Author(s): John Dickie
Everyone loves Italian food. But how did the Italians come to eat so well? The advertising industry tells us the answer lies in the vineyards and olive groves of Tuscany - among sun-weathered peasants, and mammas serving pasta under the pergola. Yet this nostalgic fantasy has little to do with the real history of Italian cuisine. Because Italian food is city food. And telling its story means telling the story of the Italians as a people of city dwellers. For a thousand years, Italy's cities have been magnets for everything that makes for great eating: ingredients, talent, money, and power.
Commended for Andre Simon Memorial Fund Award: Food 2007.
Acclaim for COSA NOSTRA: 'I couldn't put it down.' -- John Guy, The Sunday Times 'Monumental and gripping' -- Andrew Marr 'A serious contribution to modern Italian history...it can safely be predicted that Dickie's book will be a sensation, not least because it has a dozen potential movies in it.' -- Clive James, Times Literary Supplement 'Vibrant, muscular and highly readable' -- Clare Longrigg, Guardian 'Riveting' -- Sunday Telegraph
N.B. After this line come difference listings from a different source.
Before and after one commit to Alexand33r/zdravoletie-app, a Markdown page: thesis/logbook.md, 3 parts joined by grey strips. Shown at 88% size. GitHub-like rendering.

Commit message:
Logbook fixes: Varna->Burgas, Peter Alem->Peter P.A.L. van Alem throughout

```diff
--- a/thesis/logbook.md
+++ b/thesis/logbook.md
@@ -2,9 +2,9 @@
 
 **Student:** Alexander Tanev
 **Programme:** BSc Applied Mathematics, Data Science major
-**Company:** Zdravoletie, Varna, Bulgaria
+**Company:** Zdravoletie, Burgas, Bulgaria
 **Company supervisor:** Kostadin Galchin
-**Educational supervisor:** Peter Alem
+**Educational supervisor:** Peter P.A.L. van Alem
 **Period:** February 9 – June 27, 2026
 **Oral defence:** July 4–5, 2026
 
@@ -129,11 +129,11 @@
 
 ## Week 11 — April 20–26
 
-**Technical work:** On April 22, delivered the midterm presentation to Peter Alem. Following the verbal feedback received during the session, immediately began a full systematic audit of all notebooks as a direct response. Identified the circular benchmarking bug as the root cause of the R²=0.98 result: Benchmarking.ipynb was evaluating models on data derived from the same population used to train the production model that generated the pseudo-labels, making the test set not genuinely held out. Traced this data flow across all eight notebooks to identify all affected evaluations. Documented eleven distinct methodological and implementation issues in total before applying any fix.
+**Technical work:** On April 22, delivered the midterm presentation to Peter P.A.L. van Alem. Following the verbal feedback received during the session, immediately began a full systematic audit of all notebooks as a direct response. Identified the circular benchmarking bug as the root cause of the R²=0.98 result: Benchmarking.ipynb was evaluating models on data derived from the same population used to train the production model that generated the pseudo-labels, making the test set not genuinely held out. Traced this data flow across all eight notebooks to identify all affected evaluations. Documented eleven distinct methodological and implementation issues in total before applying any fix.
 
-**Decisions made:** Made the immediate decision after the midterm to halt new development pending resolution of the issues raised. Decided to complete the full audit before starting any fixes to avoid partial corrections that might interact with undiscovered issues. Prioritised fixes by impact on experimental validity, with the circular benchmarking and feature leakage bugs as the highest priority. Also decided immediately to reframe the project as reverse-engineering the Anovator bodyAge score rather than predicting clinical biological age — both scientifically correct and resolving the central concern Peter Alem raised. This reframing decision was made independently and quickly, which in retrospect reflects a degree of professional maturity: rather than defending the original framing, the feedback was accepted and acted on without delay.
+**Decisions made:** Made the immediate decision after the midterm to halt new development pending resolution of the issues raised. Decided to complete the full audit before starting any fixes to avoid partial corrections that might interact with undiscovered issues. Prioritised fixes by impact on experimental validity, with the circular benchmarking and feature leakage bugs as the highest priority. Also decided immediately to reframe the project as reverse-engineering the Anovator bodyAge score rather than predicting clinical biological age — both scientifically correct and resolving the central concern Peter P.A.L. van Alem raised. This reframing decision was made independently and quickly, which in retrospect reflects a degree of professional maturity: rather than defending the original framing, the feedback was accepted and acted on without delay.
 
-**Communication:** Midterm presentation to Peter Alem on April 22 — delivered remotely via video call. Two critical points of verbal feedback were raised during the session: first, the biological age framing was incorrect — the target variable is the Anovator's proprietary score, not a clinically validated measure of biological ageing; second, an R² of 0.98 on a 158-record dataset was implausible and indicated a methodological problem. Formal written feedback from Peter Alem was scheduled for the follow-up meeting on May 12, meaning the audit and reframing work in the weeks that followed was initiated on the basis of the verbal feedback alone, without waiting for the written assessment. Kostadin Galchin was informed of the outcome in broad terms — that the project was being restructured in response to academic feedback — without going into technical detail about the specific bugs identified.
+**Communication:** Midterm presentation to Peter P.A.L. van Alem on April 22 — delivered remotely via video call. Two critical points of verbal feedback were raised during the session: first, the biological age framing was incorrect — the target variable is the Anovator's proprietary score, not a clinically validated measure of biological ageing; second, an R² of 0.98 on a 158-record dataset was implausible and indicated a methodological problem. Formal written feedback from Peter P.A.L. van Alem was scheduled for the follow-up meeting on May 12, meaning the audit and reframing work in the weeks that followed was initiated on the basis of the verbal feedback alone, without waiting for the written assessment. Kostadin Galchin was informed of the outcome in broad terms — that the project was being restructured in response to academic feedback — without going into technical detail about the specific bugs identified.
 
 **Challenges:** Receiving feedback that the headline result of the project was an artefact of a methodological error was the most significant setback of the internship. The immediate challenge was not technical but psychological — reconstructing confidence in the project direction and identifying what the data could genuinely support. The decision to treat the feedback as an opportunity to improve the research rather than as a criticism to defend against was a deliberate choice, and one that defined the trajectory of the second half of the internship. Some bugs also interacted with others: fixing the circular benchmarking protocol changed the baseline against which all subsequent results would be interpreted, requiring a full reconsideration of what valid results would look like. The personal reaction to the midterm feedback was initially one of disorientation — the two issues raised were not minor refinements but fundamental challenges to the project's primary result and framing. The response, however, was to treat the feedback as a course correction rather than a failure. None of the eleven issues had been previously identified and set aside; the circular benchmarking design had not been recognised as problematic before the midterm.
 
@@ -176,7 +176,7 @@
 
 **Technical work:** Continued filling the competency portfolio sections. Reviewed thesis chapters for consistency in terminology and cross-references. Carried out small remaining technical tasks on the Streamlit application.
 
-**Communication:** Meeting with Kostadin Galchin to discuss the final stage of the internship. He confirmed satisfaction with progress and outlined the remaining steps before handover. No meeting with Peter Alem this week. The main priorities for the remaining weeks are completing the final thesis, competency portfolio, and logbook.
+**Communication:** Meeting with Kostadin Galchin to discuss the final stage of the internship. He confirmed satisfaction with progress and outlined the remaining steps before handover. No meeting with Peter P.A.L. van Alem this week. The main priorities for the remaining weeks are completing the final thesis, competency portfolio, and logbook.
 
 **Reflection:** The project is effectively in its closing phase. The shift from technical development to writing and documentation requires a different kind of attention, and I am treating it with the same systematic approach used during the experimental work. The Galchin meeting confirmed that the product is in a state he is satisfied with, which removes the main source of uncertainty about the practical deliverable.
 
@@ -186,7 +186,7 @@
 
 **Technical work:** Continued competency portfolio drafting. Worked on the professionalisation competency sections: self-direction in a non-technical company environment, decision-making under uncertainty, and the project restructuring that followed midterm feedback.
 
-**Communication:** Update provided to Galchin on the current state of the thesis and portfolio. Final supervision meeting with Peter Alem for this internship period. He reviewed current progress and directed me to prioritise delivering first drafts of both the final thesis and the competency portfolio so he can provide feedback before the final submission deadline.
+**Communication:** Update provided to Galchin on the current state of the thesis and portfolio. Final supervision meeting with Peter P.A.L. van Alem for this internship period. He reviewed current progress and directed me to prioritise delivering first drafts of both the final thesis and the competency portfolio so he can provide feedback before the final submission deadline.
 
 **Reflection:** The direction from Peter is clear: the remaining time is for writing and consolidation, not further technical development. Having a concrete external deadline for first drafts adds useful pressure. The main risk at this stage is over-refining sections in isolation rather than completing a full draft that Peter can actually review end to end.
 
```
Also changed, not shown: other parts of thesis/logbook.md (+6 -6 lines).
John Dickie is Reader in Italian Studies at University College London and has written articles and books on many aspects of Italian history. In 2005 he was awarded the title Commendatore dell'Ordine della Stella di Solidarieta' Italiana.